Your reply should hold every record exactly as given, with no pictures in it.

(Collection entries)
____

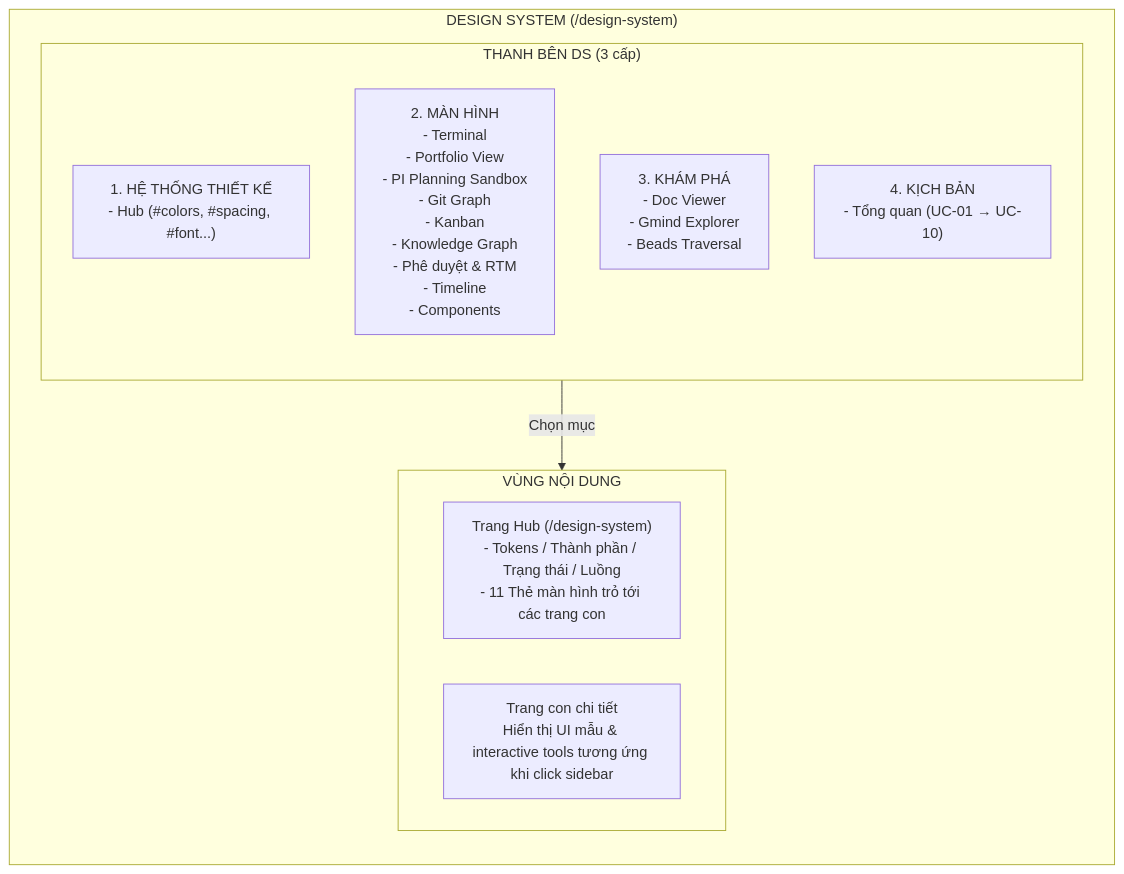
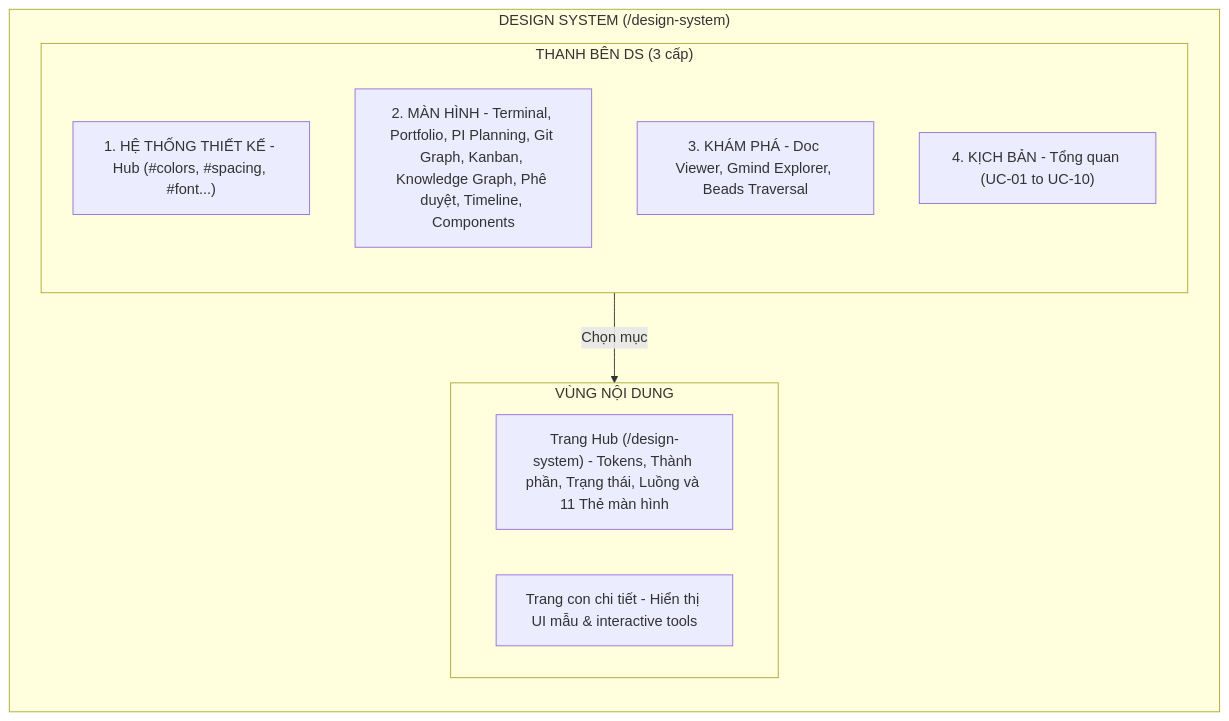
Before and after one commit to duyhunghd6/gmind: diagram 11 of 13 in docs/PRDs/apps-website/PRD-00-Website-Structure.md, drawn with Mermaid. The commit also changed other lines of this file and 1 other file, not shown here.

First line of the commit message:
docs(PRD-00): fix Mermaid diagram syntax errors and remove HTML tags

````diff
--- a/docs/PRDs/apps-website/PRD-00-Website-Structure.md
+++ b/docs/PRDs/apps-website/PRD-00-Website-Structure.md
@@ -510,19 +510,19 @@
 ```mermaid
 graph LR
     subgraph DS_Page["DESIGN SYSTEM (/design-system)"]
         subgraph DS_Sidebar["THANH BÊN DS (3 cấp)"]
             direction TB
-            Cat1["1. HỆ THỐNG THIẾT KẾ<br/>- Hub (#colors, #spacing, #font...)"]
-            Cat2["2. MÀN HÌNH<br/>- Terminal<br/>- Portfolio View<br/>- PI Planning Sandbox<br/>- Git Graph<br/>- Kanban<br/>- Knowledge Graph<br/>- Phê duyệt & RTM<br/>- Timeline<br/>- Components"]
-            Cat3["3. KHÁM PHÁ<br/>- Doc Viewer<br/>- Gmind Explorer<br/>- Beads Traversal"]
-            Cat4["4. KỊCH BẢN<br/>- Tổng quan (UC-01 → UC-10)"]
+            Cat1["1. HỆ THỐNG THIẾT KẾ - Hub (#colors, #spacing, #font...)"]
+            Cat2["2. MÀN HÌNH - Terminal, Portfolio, PI Planning, Git Graph, Kanban, Knowledge Graph, Phê duyệt, Timeline, Components"]
+            Cat3["3. KHÁM PHÁ - Doc Viewer, Gmind Explorer, Beads Traversal"]
+            Cat4["4. KỊCH BẢN - Tổng quan (UC-01 to UC-10)"]
         end
         
         subgraph DS_Content["VÙNG NỘI DUNG"]
-            Hub["Trang Hub (/design-system)<br/>- Tokens / Thành phần / Trạng thái / Luồng<br/>- 11 Thẻ màn hình trỏ tới các trang con"]
-            DetailPages["Trang con chi tiết<br/>Hiển thị UI mẫu & interactive tools tương ứng khi click sidebar"]
+            Hub["Trang Hub (/design-system) - Tokens, Thành phần, Trạng thái, Luồng và 11 Thẻ màn hình"]
+            DetailPages["Trang con chi tiết - Hiển thị UI mẫu & interactive tools"]
         end
 
         DS_Sidebar -->|Chọn mục| DS_Content
     end
 ```
````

____

(Written response)
Before and after one commit to duyhunghd6/gmind: diagram 11 of 13 in docs/PRDs/apps-website/PRD-00-Website-Structure.md, drawn with Mermaid. The commit also changed other lines of this file and 1 other file, not shown here.

First line of the commit message:
docs(PRD-00): fix Mermaid diagram syntax errors and remove HTML tags

````diff
--- a/docs/PRDs/apps-website/PRD-00-Website-Structure.md
+++ b/docs/PRDs/apps-website/PRD-00-Website-Structure.md
@@ -510,19 +510,19 @@
 ```mermaid
 graph LR
     subgraph DS_Page["DESIGN SYSTEM (/design-system)"]
         subgraph DS_Sidebar["THANH BÊN DS (3 cấp)"]
             direction TB
-            Cat1["1. HỆ THỐNG THIẾT KẾ<br/>- Hub (#colors, #spacing, #font...)"]
-            Cat2["2. MÀN HÌNH<br/>- Terminal<br/>- Portfolio View<br/>- PI Planning Sandbox<br/>- Git Graph<br/>- Kanban<br/>- Knowledge Graph<br/>- Phê duyệt & RTM<br/>- Timeline<br/>- Components"]
-            Cat3["3. KHÁM PHÁ<br/>- Doc Viewer<br/>- Gmind Explorer<br/>- Beads Traversal"]
-            Cat4["4. KỊCH BẢN<br/>- Tổng quan (UC-01 → UC-10)"]
+            Cat1["1. HỆ THỐNG THIẾT KẾ - Hub (#colors, #spacing, #font...)"]
+            Cat2["2. MÀN HÌNH - Terminal, Portfolio, PI Planning, Git Graph, Kanban, Knowledge Graph, Phê duyệt, Timeline, Components"]
+            Cat3["3. KHÁM PHÁ - Doc Viewer, Gmind Explorer, Beads Traversal"]
+            Cat4["4. KỊCH BẢN - Tổng quan (UC-01 to UC-10)"]
         end
         
         subgraph DS_Content["VÙNG NỘI DUNG"]
-            Hub["Trang Hub (/design-system)<br/>- Tokens / Thành phần / Trạng thái / Luồng<br/>- 11 Thẻ màn hình trỏ tới các trang con"]
-            DetailPages["Trang con chi tiết<br/>Hiển thị UI mẫu & interactive tools tương ứng khi click sidebar"]
+            Hub["Trang Hub (/design-system) - Tokens, Thành phần, Trạng thái, Luồng và 11 Thẻ màn hình"]
+            DetailPages["Trang con chi tiết - Hiển thị UI mẫu & interactive tools"]
         end
 
         DS_Sidebar -->|Chọn mục| DS_Content
     end
 ```
````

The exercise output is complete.